### EXERCISE OBJECTIVE
For the records below, report how many lines include "main", with no accompanying text.

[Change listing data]
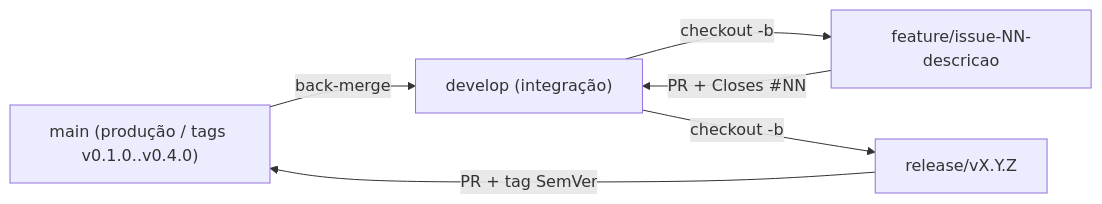
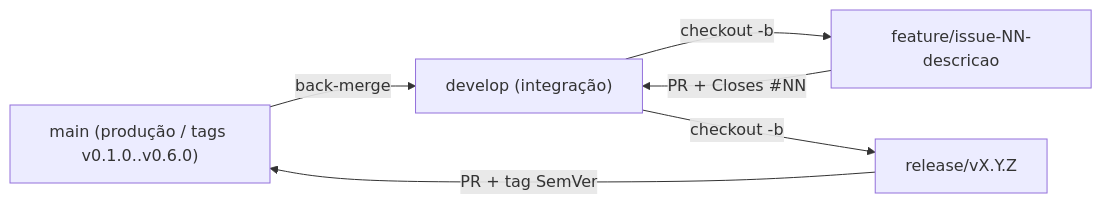
One commit to victoriazambomg/financeiro-pessoal changed the diagram in README.md. Above: the diagram before and after it, drawn with Mermaid. The commit also changed other lines of this file and 4 other files, not shown here.

````diff
--- a/README.md
+++ b/README.md
@@ -294,13 +144,13 @@
 ```mermaid
 flowchart LR
-    main["main (produção / tags v0.1.0..v0.4.0)"]
+    main["main (produção / tags v0.1.0..v0.6.0)"]
     develop["develop (integração)"]
     feat["feature/issue-NN-descricao"]
     rel["release/vX.Y.Z"]
 
     develop -->|checkout -b| feat
     feat -->|PR + Closes #NN| develop
     develop -->|checkout -b| rel
     rel -->|PR + tag SemVer| main
     main -->|back-merge| develop
 ```
````
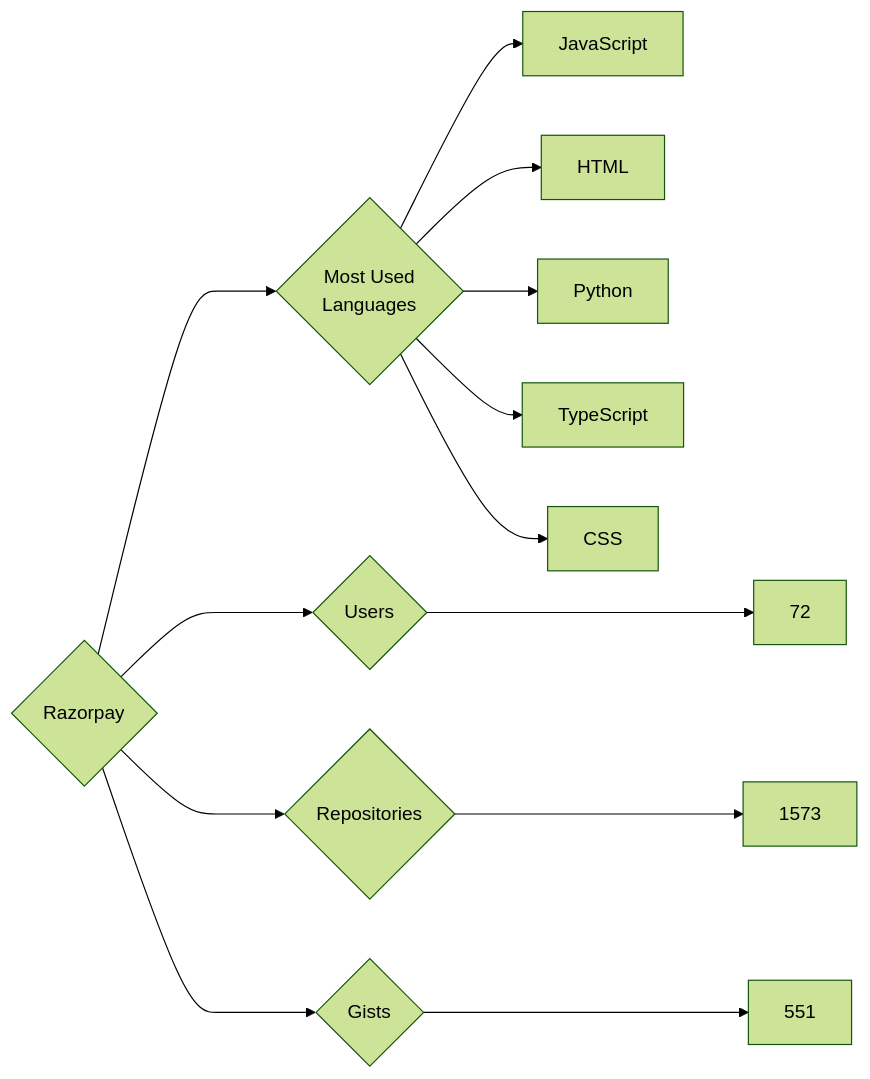
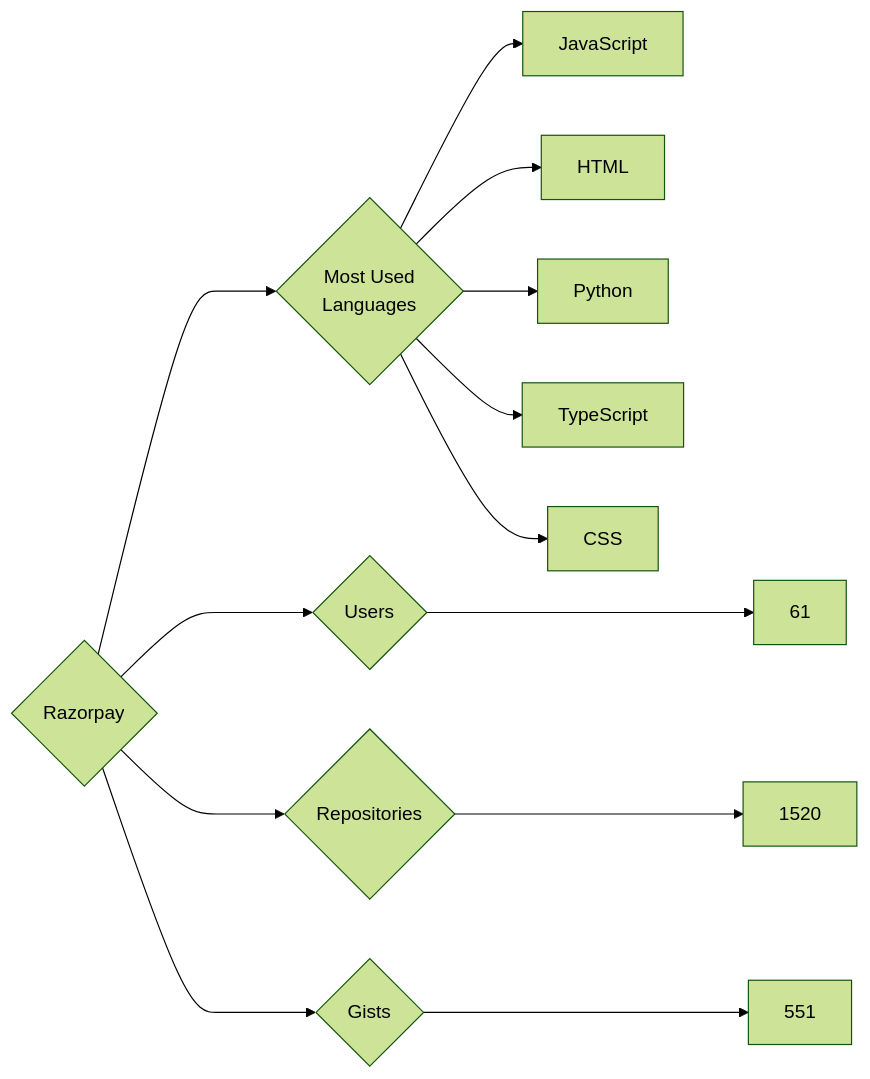
Before and after one commit to trickest/insiders: the diagram in targets/Razorpay/README.md, drawn with Mermaid (forest theme). The commit also changed 681 other files, not shown here.

````diff
--- a/targets/Razorpay/README.md
+++ b/targets/Razorpay/README.md
@@ -3,13 +3,13 @@
 ```mermaid
 graph LR
 COMPANY_NAME{Razorpay}
-COMPANY_NAME ---> U{Users} ---> UN[72]
-COMPANY_NAME ---> R{Repositories} ---> RN[1573]
+COMPANY_NAME ---> U{Users} ---> UN[61]
+COMPANY_NAME ---> R{Repositories} ---> RN[1520]
 COMPANY_NAME ---> G{Gists} ---> GN[551]
 COMPANY_NAME ---> ML{Most Used<br>Languages}
 ML --> JavaScript[JavaScript]
 ML --> HTML[HTML]
 ML --> Python[Python]
 ML --> TypeScript[TypeScript]
 ML --> CSS[CSS]
 ```
````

### ANSWER TO THIS TASK
4